▶ _Your assignment_:
Return, word for word, the line containing "Geneva, Verdana, sans-serif;" and every line after it through the last line of the records below.

-------- Excerpted records

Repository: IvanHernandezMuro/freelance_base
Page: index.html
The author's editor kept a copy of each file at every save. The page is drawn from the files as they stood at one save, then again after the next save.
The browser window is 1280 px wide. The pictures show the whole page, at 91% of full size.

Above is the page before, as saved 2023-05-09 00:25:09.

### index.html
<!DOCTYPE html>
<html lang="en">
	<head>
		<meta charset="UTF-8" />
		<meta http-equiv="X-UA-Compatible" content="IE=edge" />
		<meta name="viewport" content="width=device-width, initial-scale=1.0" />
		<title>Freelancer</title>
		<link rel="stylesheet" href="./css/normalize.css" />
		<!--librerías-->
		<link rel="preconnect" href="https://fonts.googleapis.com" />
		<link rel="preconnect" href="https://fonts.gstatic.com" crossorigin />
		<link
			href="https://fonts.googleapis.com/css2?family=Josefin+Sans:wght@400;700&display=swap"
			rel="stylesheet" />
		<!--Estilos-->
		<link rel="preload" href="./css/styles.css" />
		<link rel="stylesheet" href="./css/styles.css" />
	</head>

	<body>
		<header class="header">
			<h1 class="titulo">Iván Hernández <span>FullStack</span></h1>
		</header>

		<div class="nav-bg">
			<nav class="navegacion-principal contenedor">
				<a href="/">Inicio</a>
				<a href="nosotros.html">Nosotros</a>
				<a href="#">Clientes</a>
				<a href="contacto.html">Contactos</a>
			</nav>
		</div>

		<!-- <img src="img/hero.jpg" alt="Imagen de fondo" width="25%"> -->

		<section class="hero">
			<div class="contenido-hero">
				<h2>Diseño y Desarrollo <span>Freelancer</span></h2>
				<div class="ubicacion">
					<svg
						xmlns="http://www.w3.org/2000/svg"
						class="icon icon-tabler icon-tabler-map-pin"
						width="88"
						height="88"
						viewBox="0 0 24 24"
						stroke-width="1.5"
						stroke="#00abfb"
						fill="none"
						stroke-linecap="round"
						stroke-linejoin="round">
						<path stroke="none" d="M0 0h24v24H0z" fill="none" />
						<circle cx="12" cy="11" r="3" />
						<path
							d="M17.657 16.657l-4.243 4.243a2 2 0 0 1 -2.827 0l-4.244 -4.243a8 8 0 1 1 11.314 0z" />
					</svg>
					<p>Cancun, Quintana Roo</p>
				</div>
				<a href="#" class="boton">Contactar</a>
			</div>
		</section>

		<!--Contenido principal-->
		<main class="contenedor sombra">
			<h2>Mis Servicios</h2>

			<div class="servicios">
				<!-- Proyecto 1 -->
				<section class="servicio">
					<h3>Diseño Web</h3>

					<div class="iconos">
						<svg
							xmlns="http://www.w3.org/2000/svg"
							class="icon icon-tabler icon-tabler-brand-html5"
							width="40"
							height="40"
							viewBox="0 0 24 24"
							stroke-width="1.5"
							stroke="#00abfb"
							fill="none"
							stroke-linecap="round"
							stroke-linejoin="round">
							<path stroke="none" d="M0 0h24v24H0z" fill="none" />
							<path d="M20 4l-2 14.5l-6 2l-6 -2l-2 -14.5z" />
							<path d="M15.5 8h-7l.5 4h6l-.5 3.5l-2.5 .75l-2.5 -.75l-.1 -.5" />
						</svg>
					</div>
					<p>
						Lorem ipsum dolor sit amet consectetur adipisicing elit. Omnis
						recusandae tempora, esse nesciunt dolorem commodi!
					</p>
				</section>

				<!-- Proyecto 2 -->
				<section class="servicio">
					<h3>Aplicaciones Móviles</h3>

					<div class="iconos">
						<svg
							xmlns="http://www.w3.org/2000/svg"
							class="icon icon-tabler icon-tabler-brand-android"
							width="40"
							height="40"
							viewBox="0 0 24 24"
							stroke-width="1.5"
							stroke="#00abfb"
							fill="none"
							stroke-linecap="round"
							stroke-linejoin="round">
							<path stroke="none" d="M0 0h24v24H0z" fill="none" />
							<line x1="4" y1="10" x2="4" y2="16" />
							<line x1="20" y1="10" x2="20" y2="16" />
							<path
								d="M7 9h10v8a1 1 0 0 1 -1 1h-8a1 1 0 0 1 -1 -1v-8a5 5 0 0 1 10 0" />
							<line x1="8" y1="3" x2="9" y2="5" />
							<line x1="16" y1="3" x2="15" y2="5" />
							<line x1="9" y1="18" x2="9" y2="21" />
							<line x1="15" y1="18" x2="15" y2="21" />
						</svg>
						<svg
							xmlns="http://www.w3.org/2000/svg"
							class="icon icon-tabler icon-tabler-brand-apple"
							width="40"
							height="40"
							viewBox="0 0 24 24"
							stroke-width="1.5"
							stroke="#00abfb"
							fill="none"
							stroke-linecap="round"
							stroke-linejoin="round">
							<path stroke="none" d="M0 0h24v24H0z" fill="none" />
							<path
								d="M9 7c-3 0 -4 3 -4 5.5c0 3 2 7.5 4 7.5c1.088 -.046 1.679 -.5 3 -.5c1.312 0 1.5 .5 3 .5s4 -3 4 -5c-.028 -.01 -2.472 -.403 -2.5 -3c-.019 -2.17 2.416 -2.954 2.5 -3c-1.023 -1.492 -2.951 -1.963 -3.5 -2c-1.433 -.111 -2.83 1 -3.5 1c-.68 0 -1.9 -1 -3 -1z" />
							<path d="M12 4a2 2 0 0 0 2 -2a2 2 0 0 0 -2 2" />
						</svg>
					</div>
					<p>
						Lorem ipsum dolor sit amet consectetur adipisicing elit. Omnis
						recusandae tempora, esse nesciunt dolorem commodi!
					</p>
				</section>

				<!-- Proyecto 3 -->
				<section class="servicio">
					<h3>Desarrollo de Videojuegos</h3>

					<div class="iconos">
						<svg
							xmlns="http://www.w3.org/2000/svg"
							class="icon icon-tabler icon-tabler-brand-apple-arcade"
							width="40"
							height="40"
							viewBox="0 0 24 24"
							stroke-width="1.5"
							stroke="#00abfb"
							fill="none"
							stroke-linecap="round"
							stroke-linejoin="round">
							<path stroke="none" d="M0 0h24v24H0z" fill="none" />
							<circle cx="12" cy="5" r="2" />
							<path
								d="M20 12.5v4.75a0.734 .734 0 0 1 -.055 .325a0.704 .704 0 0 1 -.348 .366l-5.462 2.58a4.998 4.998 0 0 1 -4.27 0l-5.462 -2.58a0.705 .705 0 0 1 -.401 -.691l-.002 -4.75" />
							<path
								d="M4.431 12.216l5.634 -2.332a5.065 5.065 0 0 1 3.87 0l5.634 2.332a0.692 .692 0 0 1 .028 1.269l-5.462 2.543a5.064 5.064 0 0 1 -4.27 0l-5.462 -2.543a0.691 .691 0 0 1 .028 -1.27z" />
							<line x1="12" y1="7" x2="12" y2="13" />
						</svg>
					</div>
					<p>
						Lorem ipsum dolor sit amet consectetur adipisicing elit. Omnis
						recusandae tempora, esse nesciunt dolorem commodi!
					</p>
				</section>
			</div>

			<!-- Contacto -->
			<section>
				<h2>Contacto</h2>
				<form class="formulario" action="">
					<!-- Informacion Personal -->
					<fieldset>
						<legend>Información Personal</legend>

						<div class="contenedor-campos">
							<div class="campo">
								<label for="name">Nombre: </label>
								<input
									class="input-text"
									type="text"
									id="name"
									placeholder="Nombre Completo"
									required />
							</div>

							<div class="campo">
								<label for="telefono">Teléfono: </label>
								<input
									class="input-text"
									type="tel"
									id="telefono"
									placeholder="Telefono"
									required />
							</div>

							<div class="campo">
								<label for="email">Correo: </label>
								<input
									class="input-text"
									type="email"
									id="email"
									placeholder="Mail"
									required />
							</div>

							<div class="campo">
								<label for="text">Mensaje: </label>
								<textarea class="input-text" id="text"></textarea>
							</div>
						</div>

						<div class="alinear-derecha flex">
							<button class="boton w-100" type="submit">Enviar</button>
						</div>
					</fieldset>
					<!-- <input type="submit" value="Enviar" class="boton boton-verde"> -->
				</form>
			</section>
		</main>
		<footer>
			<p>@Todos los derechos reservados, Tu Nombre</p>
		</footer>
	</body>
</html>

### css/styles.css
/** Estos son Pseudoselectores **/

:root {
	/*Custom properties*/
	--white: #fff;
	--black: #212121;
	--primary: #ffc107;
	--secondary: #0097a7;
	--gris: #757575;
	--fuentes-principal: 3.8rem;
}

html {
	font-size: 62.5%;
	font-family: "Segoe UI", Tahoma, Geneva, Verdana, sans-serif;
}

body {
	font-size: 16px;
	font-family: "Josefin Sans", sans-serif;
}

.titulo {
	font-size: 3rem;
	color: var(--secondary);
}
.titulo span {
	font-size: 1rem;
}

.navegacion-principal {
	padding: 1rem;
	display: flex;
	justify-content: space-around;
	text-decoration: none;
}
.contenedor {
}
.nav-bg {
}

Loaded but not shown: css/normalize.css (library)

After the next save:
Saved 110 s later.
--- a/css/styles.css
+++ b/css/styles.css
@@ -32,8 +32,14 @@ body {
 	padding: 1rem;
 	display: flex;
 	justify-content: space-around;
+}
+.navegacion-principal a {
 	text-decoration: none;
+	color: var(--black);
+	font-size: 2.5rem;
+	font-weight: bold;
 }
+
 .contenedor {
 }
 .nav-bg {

----------------

▶ _Written solution_:
	font-family: "Segoe UI", Tahoma, Geneva, Verdana, sans-serif;
}

body {
	font-size: 16px;
	font-family: "Josefin Sans", sans-serif;
}

.titulo {
	font-size: 3rem;
	color: var(--secondary);
}
.titulo span {
	font-size: 1rem;
}

.navegacion-principal {
	padding: 1rem;
	display: flex;
	justify-content: space-around;
	text-decoration: none;
}
.contenedor {
}
.nav-bg {
}

Loaded but not shown: css/normalize.css (library)

After the next save:
Saved 110 s later.
--- a/css/styles.css
+++ b/css/styles.css
@@ -32,8 +32,14 @@ body {
 	padding: 1rem;
 	display: flex;
 	justify-content: space-around;
+}
+.navegacion-principal a {
 	text-decoration: none;
+	color: var(--black);
+	font-size: 2.5rem;
+	font-weight: bold;
 }
+
 .contenedor {
 }
 .nav-bg {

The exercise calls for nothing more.